By Bruno Decreuse
Searching for partners involves informational persistence that reduces future traders’ matching probability. In this paper, traders that are no longer available but who left tracks on the market are called phantoms. I examine a discrete-time matching market in which phantom traders are a by-product of search activity, no coordination frictions are assumed, and non-phantom traders may lose time trying to match with phantom traders. The resulting aggregate matching technology features increasing returns to scale in the short run, but has constant returns to scale in the long run. I discuss the labor market evidence and argue that there is observational equivalence between phantom unemployed and on-the-job seekers.

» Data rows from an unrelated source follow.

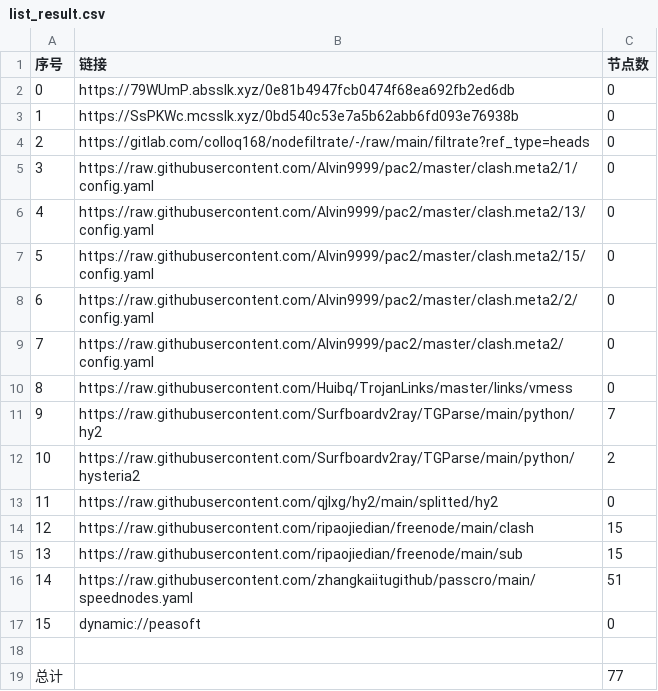
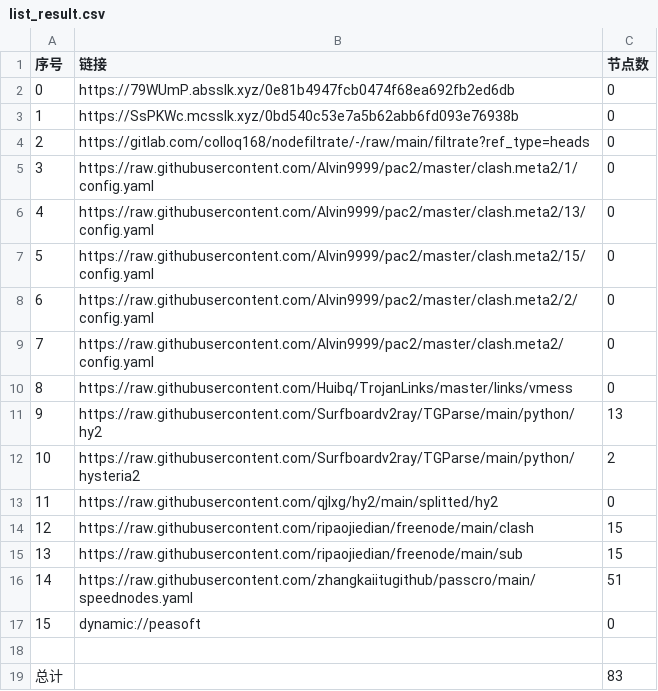
Before and after one commit to sileopro/AutoMergePublicNodes, a CSV file: list_result.csv, drawn as a sheet.

```diff
--- a/list_result.csv
+++ b/list_result.csv
@@ -10,3 +10,3 @@
 8,https://raw.githubusercontent.com/Huibq/TrojanLinks/master/links/vmess,0
-9,https://raw.githubusercontent.com/Surfboardv2ray/TGParse/main/python/hy2,7
+9,https://raw.githubusercontent.com/Surfboardv2ray/TGParse/main/python/hy2,13
 10,https://raw.githubusercontent.com/Surfboardv2ray/TGParse/main/python/hysteria2,2
@@ -18,2 +18,2 @@
 
-总计,,77
+总计,,83
```
Also changed, not shown: 7 other files.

Those involved in faculty searches can very well relate with this paper. The fact that it takes time to process candidate files leads to obsolete information about the availability of candidates, with potentially high costs of deal with a file of someone who has already found a job. Similarly, candidates may put effort in an application for a position that has already been filled. While the academic job search may dramatize such effects, they may still apply and be macroeconomically relevant for other labor markets.